The amateur detective program was designed by teachers at Penrith Valley School, a facility for children with behavioural problems or complex emotional needs who have struggled with mainstream learning.
"A lot of them have had a lot of poor experiences in the classroom so they've got an expectation of failure that they're bringing in," principal Nic Danta said.
"And so the first stage is just to re-build that trust and connect them with education."
Through a series of videos filmed and performed by the school's teachers, the students are briefed on their mission to track down a missing scientist named Dr Stein and recreate his zombie vaccine before an outbreak spreads from the Moon to Earth.
Dressed in protective clothing, they're led to a 'crime scene' complete with gory props where they start searching for clues about the scientist's disappearance.
To crack the case, they'll also need to conduct science experiments and written work along the way.
Mr Danta said the program was aimed improving the students' school work as well as their problem-solving and teamwork skills.
"It's open ended learning so rather than them looking to the teacher for answers they've got to try to solve these problems, which is more what real life is about," he said.
"Having a lot of humour in it to make learning fun and engaging rather than dry and boring is part of it too."
Enthusiastic about learning
Nicole Belmonte's 10-year-old son Leigh moved to Penrith Valley recently.
Ms Belmonte said the school's creative approach was already making a difference to her son's behaviour.
"He didn't feel comfortable, he didn't feel confident, he had severe anxiety, depression and just a general fear that he couldn't handle going to school and that seems to be slowly overcome," she said.
"To see his confidence building and his interaction with other students, to do a full day of school and still be asking 'can I stay, mum', even when it's home time, that's a massive change."
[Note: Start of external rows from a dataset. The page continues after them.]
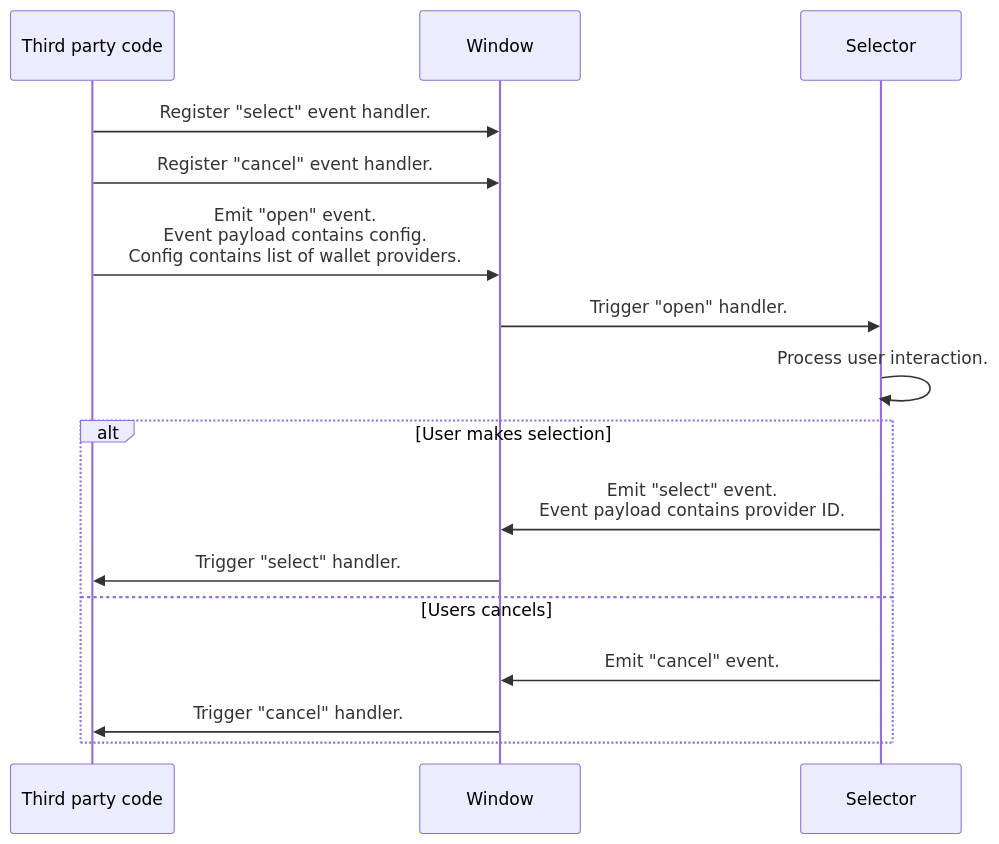
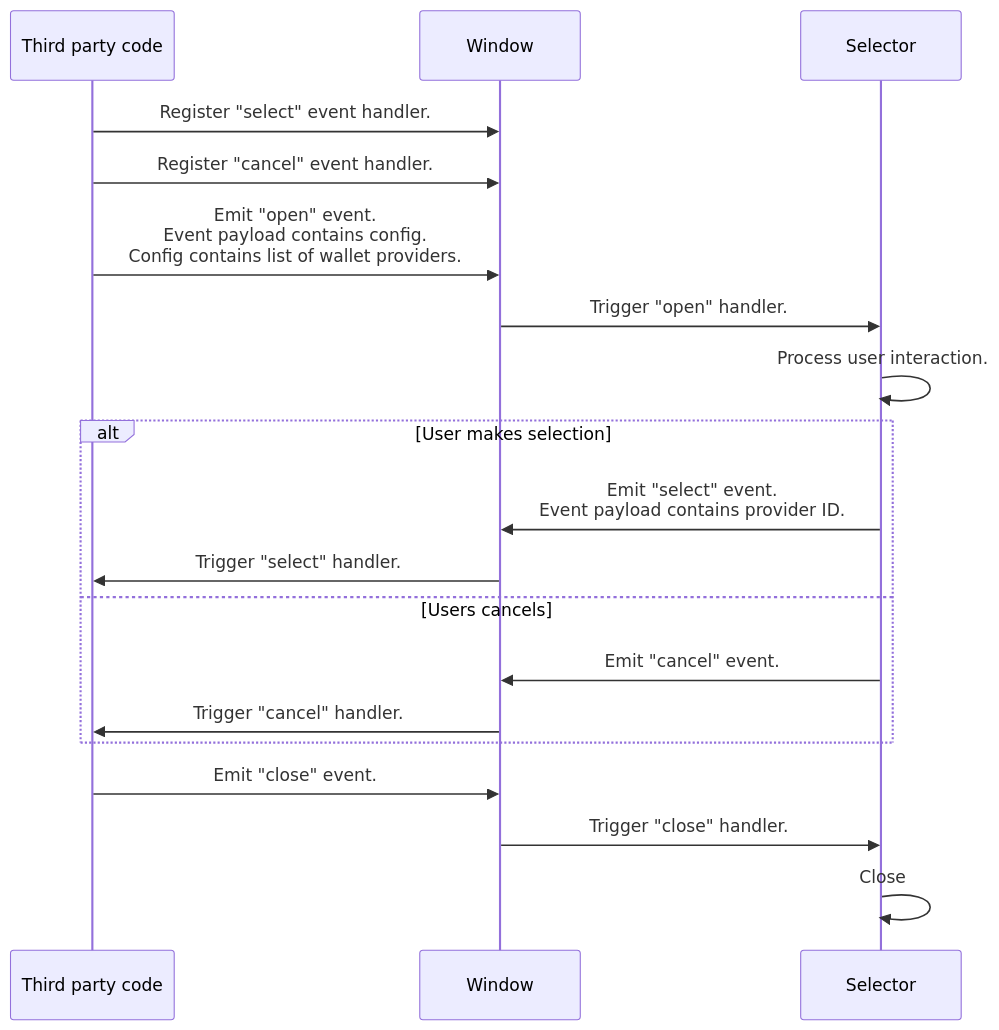
Before and after one commit to secretkeylabs/sats-connect-ui: the diagram in docs/selector-api.md, drawn with Mermaid. The commit also changed other lines of this file, not shown here.

````diff
--- a/docs/selector-api.md
+++ b/docs/selector-api.md
@@ -29,16 +33,20 @@
 ```mermaid
 sequenceDiagram
 
     Third party code->>Window: Register "select" event handler.
     Third party code->>Window: Register "cancel" event handler.
     Third party code->>Window: Emit "open" event.<br/>Event payload contains config.<br/>Config contains list of wallet providers.
     Window ->> Selector: Trigger "open" handler.
     Selector ->> Selector: Process user interaction.
     alt User makes selection
         Selector->>Window: Emit "select" event.<br/>Event payload contains provider ID.
         Window ->>Third party code: Trigger "select" handler.
     else Users cancels
         Selector->>Window: Emit "cancel" event.
         Window ->>Third party code: Trigger "cancel" handler.
     end
+    Third party code ->>Window: Emit "close" event.
+    Window ->> Selector: Trigger "close" handler.
+    Selector ->> Selector: Close
+
 ```
````
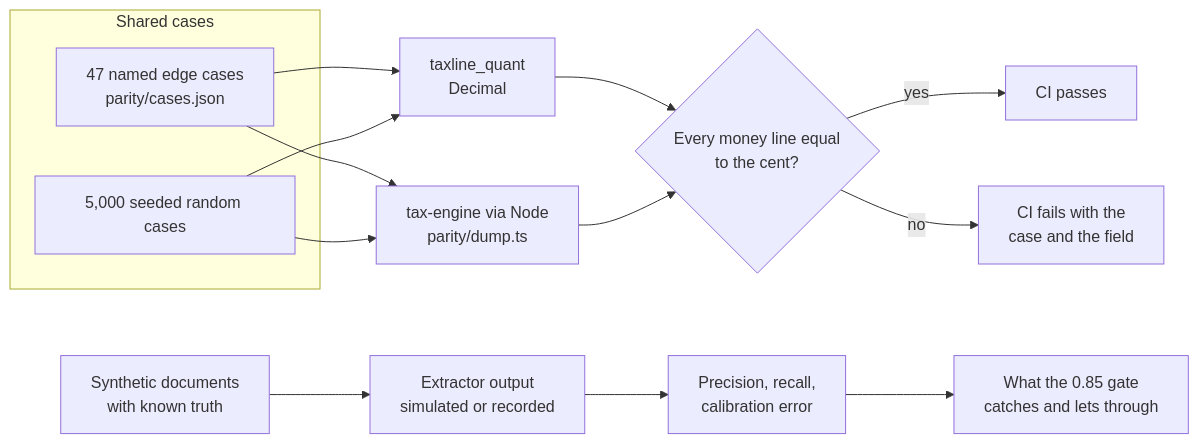
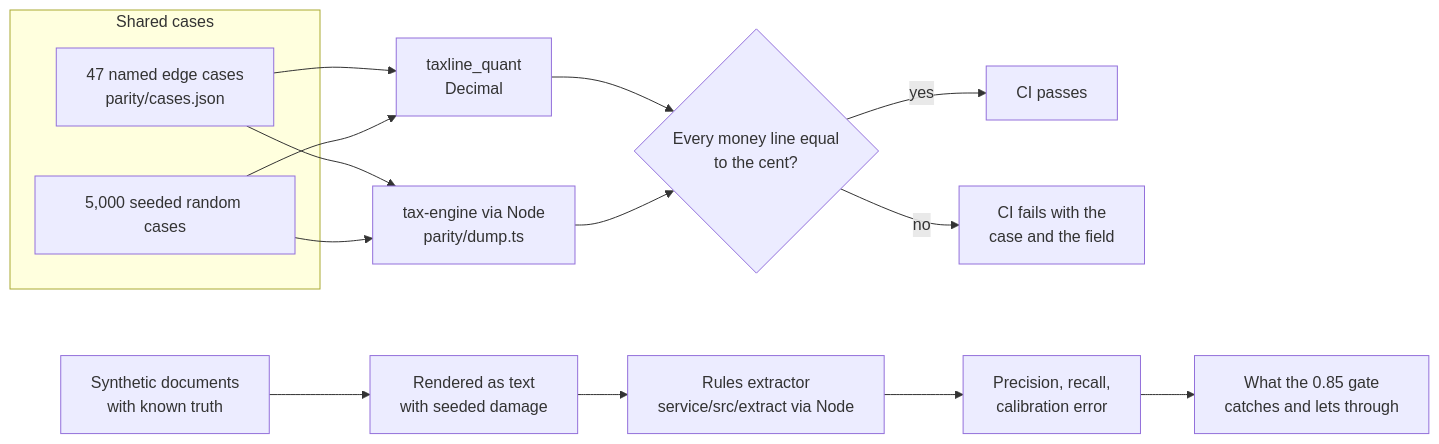
Before and after one commit to patrickking67/taxline: the fifth of 5 diagrams in docs/architecture.md, drawn with Mermaid. The commit also changed other lines of this file and 20 other files, not shown here.

First line of the commit message:
feat(evals): score the service's rules extractor on rendered scans

````diff
--- a/docs/architecture.md
+++ b/docs/architecture.md
@@ -157,18 +157,19 @@
 ```mermaid
 flowchart LR
   subgraph Cases["Shared cases"]
     N["47 named edge cases<br/>parity/cases.json"]
     RND["5,000 seeded random cases"]
   end
   N --> PYM["taxline_quant<br/>Decimal"]
   RND --> PYM
   N --> TSM["tax-engine via Node<br/>parity/dump.ts"]
   RND --> TSM
   PYM --> CMP{"Every money line equal<br/>to the cent?"}
   TSM --> CMP
   CMP -->|yes| OK["CI passes"]
   CMP -->|no| FAIL["CI fails with the<br/>case and the field"]
-  SYN["Synthetic documents<br/>with known truth"] --> EX["Extractor output<br/>simulated or recorded"]
+  SYN["Synthetic documents<br/>with known truth"] --> REN["Rendered as text<br/>with seeded damage"]
+  REN --> EX["Rules extractor<br/>service/src/extract via Node"]
   EX --> SC["Precision, recall,<br/>calibration error"]
   SC --> GATE["What the 0.85 gate<br/>catches and lets through"]
 ```
````
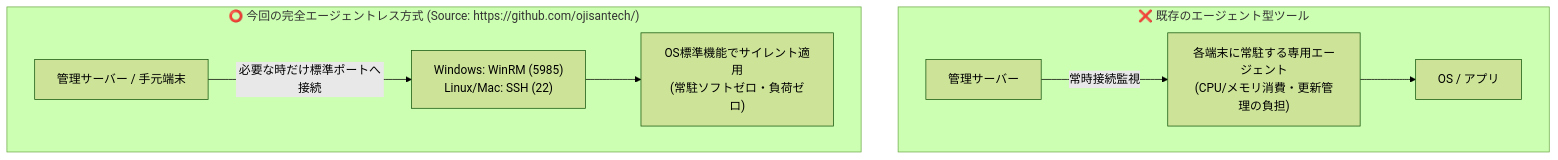
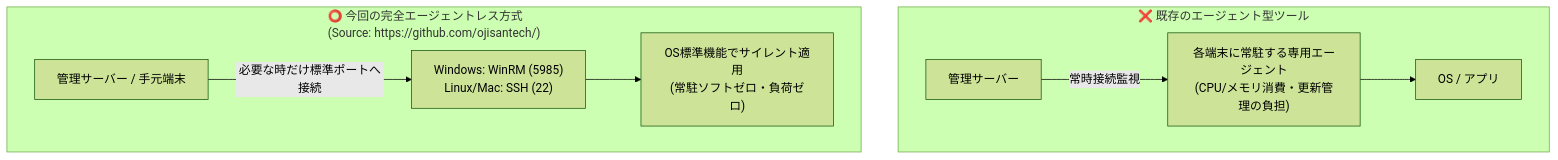
Before and after one commit to ojisantech/ojisan-arsenal: the second of 2 diagrams in QIITA_ARTICLE_DETAIL_2.md, drawn with Mermaid (forest theme).

Commit message:
style: add line breaks to mermaid subgraph titles to prevent node overlap

````diff
--- a/QIITA_ARTICLE_DETAIL_2.md
+++ b/QIITA_ARTICLE_DETAIL_2.md
@@ -56,12 +56,12 @@
 ```mermaid
 flowchart TD
-    subgraph Heavy ["❌ 既存のエージェント型ツール"]
+    subgraph Heavy ["❌ 既存のエージェント型ツール<br/>&nbsp;"]
         H_Server["管理サーバー"] -->|"常時接続監視"| H_Agent["各端末に常駐する専用エージェント<br/>(CPU/メモリ消費・更新管理の負担)"]
         H_Agent --> H_OS["OS / アプリ"]
     end
 
-    subgraph Light ["⭕ 今回の完全エージェントレス方式 (Source: https://github.com/ojisantech/)"]
+    subgraph Light ["⭕ 今回の完全エージェントレス方式<br/>(Source: https://github.com/ojisantech/)<br/>&nbsp;"]
         L_Server["管理サーバー / 手元端末"] -->|"必要な時だけ標準ポートへ接続"| L_Port["Windows: WinRM (5985)<br/>Linux/Mac: SSH (22)"]
         L_Port --> L_OS["OS標準機能でサイレント適用<br/>(常駐ソフトゼロ・負荷ゼロ)"]
     end
 ```
````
The role of the missing scientist was played by teacher Jake Matthews, who also spent weeks making props and hiding clues.
"I'm a bit of a celebrity, at lunch the kids come up to me and say 'hey, you're Dr Stein'," he said.
He hoped the program would have a positive impact on the students in the longer term.
"It's great to see the kids actually be kids, to seem them enthusiastic about learning," Mr Matthews said.
"And for them to know that whether you're on the Moon or whether you're in western Sydney, they can achieve great things."